[Start of Attachment]
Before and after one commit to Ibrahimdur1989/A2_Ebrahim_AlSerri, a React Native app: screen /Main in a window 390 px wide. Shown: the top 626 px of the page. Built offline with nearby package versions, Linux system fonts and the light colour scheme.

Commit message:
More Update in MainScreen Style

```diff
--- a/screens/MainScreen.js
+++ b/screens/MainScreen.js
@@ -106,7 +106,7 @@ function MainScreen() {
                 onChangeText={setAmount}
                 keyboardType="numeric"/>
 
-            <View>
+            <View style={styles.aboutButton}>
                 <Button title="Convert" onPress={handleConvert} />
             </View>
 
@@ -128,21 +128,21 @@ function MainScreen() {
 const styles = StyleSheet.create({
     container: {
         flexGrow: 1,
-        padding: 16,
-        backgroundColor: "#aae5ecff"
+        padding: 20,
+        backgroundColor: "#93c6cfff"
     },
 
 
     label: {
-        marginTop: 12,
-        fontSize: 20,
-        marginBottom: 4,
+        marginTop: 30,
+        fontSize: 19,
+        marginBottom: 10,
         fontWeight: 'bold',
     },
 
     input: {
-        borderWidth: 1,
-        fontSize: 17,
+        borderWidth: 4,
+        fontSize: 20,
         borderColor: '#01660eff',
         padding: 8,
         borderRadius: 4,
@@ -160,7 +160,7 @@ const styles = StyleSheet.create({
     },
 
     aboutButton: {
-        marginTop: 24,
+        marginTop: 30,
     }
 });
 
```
[End of Attachment]
[Start of Attachment]
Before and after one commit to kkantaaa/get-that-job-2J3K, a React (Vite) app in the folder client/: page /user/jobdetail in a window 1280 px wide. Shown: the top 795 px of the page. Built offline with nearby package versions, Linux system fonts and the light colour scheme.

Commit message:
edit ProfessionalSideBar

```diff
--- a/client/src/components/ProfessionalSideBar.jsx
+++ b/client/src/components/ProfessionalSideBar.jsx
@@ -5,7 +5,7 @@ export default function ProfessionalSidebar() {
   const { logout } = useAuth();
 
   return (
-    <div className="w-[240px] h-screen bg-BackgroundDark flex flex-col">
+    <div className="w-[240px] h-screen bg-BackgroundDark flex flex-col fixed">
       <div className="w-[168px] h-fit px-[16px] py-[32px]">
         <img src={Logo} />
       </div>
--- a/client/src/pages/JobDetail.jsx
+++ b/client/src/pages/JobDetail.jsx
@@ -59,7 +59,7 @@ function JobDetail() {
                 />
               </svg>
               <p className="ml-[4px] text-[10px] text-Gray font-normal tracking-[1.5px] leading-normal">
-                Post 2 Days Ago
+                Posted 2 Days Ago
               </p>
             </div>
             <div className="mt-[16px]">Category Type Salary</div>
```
[End of Attachment]
[Start of Attachment]
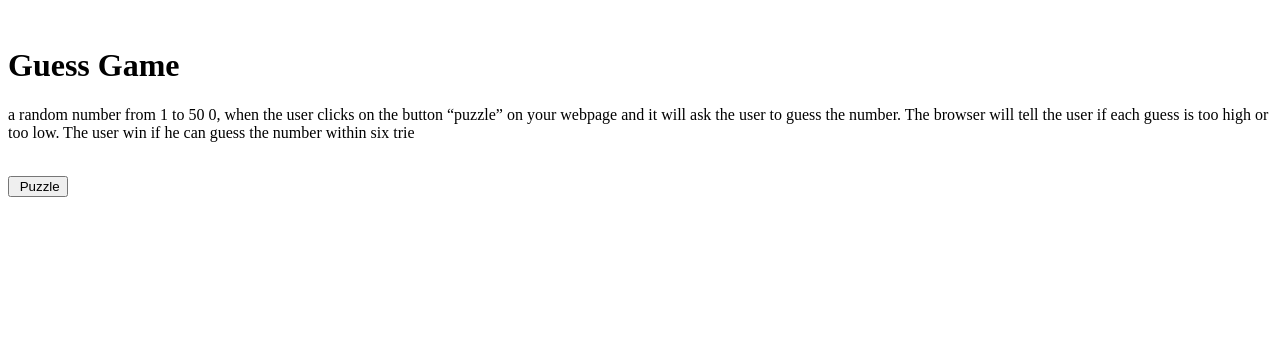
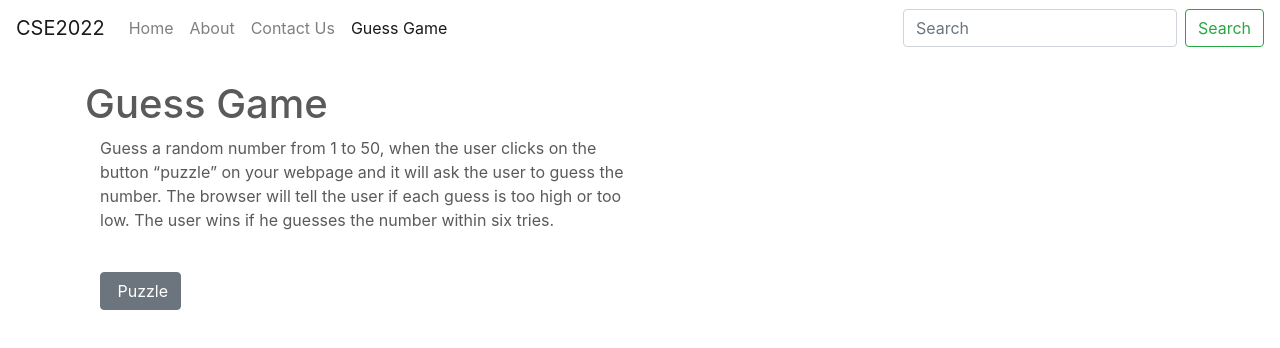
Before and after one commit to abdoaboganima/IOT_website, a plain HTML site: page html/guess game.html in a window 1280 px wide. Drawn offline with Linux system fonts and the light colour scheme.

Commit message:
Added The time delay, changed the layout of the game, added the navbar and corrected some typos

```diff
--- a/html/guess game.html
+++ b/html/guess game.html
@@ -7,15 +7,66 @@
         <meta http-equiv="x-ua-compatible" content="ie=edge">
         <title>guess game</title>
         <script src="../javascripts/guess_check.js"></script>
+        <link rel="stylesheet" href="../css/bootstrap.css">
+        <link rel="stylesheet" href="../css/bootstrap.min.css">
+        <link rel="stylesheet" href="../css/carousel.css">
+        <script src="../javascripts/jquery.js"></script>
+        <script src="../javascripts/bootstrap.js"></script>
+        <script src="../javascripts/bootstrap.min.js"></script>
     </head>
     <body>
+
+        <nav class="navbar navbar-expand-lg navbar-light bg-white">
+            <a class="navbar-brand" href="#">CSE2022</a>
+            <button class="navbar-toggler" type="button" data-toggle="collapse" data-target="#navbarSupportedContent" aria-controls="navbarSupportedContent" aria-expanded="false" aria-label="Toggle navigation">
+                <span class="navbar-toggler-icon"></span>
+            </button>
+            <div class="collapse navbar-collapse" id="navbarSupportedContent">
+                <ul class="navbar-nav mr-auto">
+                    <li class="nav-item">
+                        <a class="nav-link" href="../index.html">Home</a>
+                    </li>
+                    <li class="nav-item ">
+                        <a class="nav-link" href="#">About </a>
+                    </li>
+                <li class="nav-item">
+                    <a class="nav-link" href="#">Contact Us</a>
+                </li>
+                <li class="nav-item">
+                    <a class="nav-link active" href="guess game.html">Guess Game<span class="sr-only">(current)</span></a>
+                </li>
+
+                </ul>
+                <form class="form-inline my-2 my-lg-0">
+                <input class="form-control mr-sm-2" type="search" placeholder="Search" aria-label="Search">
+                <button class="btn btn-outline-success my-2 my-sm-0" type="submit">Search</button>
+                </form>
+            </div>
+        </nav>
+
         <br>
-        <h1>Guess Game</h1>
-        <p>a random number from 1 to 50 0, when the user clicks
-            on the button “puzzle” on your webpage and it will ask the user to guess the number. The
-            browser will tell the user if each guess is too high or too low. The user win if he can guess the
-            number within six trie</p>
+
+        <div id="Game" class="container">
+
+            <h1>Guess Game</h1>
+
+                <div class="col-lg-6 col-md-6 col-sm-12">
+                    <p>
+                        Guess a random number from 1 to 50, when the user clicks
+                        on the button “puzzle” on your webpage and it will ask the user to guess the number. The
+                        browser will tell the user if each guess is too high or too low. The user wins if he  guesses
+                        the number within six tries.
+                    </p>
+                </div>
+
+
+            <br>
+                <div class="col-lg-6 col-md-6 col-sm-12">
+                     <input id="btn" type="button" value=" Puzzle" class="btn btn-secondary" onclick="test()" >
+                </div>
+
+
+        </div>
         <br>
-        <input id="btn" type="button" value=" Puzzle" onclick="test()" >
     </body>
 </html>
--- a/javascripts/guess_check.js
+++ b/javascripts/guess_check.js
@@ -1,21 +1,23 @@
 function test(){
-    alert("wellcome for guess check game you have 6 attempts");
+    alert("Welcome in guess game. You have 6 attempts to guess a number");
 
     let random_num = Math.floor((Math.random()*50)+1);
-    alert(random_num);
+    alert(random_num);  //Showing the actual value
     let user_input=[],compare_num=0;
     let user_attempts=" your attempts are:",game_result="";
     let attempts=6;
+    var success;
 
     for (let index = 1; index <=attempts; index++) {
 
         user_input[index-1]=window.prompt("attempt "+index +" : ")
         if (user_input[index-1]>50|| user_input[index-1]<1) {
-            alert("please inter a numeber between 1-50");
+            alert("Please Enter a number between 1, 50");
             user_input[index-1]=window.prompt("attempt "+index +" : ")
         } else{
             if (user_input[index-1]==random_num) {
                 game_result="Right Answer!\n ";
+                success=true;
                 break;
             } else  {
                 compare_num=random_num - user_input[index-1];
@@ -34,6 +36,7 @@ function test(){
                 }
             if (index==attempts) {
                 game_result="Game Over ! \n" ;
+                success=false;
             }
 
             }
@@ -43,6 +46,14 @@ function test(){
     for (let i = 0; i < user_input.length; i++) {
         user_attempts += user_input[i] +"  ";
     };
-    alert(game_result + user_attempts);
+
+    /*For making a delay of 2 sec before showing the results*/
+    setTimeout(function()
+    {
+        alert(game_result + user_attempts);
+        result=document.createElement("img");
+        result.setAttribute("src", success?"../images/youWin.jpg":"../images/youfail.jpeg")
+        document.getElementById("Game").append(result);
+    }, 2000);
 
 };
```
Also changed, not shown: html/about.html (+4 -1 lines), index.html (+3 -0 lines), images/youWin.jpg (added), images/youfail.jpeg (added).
[End of Attachment]
**Activity**
Using the entries above, give the number of lines that carry the string "label", without anything else.

**Output**
3